"Baht mitzvah?" Hamels asked. "Am I saying it right?"
"Yes," she said.
Someone explained that a bat mitzvah refers to a girl and a bar mitzvah to a boy, and Hamels said that all his Jewish friends back in San Diego had been male. "Baht ... baht ... baht," he said as the woman lifted the camera to her eye.
Fifteen minutes later the World Series MVP had successfully taped his message to young Arden Rose and was back in the effortless groove of meeting and greeting the line of buzzing fans. The woman with the video camera was long gone, but every once in a while, between the flashes, Hamels looked up at the ceiling and quietly uttered a few words. "Baht mitzvah," he repeated. "Baht."
This is the strange, fabulous new life of Cole Hamels.
WHEN HAMELS met Heidi Strobel in 2004, his name was familiar only to the most devoted Phillies fans and baseball draftniks, while she already had a firm understanding of life in the public's unforgiving gaze—and how to prosper in it. A year earlier she had appeared as a contestant in Survivor: The Amazon, the sixth season of the reality TV series. (She finished fifth, but she and the competition's eventual winner, Jenna Morasca, became famous for taking off all their clothes in return for some Oreos and peanut butter.) By the end, she says, she weighed 70 pounds and was paralyzed from the waist down for almost a month due to a bite from a poisonous spider. After the show aired, she parlayed her fame (VH-1 ranked her Survivor stripping as the 12th-greatest moment in the history of reality TV) into a cover appearance with Jenna in the August 2003 issue of Playboy, in addition to a variety of other profitable gigs. One of those took Heidi to Bright House Field, the home of the Class A Clearwater (Fla.) Threshers. Hamels, who had received a $2 million signing bonus as the 17th overall pick in the '02 draft, out of Rancho Bernardo (Calif.) High, was spending most of the '04 season at Clearwater on the disabled list due to elbow tendinitis.
Cole approached Heidi at the urging of two of the ballpark's security guards. ("I told him, 'She's a pretty girl, she don't drink, she don't smoke—you should meet her,'" recalls one of the guards, Woody Woodard.) Within a few weeks, after Cole had flown to her hometown of Buffalo, Mo., they were dating. They were married in 2006, on New Year's Eve. "Part of what attracted me was how mature he was," Heidi says. "I didn't know he was young"—she is five years his senior—"I thought we were the same age. But when everybody's staring at you, the lights are on you, he used to go into a little ball."

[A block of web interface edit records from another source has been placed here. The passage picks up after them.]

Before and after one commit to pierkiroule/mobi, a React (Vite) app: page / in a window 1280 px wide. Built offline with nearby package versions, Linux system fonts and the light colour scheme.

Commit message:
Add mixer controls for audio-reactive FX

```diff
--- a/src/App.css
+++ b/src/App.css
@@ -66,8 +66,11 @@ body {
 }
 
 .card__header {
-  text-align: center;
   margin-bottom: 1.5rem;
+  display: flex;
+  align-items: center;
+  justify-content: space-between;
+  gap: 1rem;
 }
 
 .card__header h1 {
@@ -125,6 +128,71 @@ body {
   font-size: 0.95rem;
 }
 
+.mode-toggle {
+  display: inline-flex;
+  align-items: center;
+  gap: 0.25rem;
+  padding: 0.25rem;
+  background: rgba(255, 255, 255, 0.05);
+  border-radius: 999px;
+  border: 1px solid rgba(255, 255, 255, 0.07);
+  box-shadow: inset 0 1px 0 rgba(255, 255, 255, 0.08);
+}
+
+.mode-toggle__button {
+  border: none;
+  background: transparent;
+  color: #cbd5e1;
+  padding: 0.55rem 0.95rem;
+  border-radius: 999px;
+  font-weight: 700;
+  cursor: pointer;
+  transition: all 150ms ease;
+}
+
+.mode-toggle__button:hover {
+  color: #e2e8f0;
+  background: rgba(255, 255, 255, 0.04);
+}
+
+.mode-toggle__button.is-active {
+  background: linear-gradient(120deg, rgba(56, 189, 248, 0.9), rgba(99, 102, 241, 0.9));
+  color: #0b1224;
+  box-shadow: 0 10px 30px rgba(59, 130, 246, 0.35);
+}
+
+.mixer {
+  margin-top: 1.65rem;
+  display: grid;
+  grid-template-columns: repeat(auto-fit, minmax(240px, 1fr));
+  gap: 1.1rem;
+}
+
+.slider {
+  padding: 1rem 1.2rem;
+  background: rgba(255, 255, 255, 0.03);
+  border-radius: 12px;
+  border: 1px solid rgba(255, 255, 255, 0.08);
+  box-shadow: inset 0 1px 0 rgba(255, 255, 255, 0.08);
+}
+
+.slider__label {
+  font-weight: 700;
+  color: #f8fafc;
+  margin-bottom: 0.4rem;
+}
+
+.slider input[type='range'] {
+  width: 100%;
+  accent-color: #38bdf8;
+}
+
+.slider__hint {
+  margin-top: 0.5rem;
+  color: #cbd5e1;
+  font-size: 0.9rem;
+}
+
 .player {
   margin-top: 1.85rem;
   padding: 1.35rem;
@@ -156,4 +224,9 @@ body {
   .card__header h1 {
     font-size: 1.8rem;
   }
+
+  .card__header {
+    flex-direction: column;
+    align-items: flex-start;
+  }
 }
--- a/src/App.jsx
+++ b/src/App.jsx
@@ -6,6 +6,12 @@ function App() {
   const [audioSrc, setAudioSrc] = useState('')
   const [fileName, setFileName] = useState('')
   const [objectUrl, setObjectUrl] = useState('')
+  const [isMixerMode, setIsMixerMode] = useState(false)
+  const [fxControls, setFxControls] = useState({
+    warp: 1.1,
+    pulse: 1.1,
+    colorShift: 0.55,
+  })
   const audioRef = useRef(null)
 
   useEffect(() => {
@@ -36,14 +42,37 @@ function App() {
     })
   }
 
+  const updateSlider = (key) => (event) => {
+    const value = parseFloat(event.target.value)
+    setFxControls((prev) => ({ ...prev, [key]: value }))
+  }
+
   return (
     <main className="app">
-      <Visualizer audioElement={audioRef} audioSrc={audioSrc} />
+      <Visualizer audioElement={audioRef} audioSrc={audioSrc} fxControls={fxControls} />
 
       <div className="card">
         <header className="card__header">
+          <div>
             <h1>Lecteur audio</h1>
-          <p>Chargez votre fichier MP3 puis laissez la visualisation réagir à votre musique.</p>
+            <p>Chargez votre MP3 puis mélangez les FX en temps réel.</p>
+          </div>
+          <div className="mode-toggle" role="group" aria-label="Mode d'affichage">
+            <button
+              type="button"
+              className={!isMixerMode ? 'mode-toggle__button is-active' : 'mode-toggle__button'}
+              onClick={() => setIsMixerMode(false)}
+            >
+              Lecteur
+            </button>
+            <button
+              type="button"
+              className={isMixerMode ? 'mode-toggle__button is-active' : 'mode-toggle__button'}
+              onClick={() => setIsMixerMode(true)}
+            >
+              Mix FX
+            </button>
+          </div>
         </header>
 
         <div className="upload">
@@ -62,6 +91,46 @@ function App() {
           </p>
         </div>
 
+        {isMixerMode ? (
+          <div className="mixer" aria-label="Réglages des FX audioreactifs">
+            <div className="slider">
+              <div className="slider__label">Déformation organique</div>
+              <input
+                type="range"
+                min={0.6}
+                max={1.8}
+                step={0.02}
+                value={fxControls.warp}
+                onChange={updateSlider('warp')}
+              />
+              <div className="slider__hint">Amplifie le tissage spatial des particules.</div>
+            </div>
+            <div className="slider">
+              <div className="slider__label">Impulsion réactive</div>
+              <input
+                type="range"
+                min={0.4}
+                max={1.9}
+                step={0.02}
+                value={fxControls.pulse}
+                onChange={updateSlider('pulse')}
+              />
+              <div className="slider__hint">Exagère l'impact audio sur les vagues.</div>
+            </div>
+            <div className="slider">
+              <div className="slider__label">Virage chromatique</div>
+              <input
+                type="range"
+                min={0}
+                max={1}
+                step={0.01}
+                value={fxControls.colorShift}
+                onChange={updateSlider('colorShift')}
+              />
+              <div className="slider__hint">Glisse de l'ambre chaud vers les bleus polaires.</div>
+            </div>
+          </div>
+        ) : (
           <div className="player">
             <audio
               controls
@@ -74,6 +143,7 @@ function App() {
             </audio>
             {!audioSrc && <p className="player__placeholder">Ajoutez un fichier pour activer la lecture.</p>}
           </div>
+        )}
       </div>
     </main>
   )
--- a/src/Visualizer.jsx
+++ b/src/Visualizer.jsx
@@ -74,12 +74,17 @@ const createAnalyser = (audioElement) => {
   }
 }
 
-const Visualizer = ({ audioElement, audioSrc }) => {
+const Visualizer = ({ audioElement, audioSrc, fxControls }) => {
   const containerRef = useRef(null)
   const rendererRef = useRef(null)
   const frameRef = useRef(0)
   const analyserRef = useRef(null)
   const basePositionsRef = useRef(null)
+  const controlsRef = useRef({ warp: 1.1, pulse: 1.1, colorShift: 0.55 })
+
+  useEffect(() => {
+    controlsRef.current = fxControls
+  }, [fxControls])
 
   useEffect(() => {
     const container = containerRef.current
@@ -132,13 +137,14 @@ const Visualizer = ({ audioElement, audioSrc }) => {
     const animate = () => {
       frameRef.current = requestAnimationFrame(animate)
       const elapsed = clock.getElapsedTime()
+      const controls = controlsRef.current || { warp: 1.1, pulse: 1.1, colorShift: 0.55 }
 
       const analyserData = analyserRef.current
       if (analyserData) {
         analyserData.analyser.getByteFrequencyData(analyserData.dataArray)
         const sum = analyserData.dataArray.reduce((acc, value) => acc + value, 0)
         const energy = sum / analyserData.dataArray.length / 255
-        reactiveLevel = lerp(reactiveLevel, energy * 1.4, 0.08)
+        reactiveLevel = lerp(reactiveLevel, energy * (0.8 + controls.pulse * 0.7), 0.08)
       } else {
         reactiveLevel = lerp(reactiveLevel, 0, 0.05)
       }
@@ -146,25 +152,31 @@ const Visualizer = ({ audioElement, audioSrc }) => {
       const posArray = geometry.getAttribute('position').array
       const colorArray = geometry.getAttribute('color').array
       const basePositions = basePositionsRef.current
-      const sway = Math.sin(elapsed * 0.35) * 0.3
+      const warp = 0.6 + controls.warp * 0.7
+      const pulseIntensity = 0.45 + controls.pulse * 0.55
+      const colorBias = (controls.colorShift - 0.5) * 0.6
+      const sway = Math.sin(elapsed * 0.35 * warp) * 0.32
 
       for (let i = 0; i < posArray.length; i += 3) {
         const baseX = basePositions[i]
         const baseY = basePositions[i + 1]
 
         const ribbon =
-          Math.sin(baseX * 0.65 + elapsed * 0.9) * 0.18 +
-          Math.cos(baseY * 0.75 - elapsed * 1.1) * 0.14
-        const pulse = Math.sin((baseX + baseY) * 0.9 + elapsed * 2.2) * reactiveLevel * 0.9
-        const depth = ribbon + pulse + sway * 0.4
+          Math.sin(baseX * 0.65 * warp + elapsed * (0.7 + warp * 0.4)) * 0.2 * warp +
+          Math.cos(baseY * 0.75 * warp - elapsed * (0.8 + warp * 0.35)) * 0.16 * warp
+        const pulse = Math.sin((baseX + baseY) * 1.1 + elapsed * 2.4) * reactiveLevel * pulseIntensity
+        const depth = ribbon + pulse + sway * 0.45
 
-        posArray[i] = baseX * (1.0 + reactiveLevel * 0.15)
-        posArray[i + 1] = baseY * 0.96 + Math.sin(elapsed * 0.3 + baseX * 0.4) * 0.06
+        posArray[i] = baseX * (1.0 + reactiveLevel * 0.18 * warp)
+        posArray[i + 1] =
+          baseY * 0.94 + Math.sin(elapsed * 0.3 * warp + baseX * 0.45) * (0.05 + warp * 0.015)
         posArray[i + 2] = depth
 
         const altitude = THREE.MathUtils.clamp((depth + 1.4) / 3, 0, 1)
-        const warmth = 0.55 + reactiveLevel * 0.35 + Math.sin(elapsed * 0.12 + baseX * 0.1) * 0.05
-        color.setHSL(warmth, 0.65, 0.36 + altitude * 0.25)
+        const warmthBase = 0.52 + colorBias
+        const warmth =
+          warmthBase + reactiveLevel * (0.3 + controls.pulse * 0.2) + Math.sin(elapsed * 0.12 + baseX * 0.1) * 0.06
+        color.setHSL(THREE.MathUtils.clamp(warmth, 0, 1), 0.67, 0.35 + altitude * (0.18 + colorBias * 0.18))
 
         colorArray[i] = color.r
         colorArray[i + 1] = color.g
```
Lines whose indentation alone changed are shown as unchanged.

In early January 2009 Cole and Heidi drove their Jeep, with a U-Haul attached, from their house in suburban Philadelphia to Clearwater so Cole could start his off-season workouts at the Phillies' spring training facility. On the way they stopped in Orlando. There Heidi, a dedicated runner who has a master's degree in exercise physiology, ran a half-marathon and attended a convention on behalf of a company she has started with her sister Dawn called sistasshirts.com, which produces and sells inspirational T-shirts for female runners. (Cole manned the credit-card swiper.)
Five days before Cole's appearance at the Diamond Club, the couple sat together on the couch in their rented Clearwater condo and talked about how some people, such as Derek Jeter and Tiger Woods, seem to have been born to shine in the public eye, while most others have to learn the skill. They agreed that Heidi's expertise in that regard has been immensely beneficial to her husband. "She definitely helped me with a lot of my interview skills and public speaking," Cole said.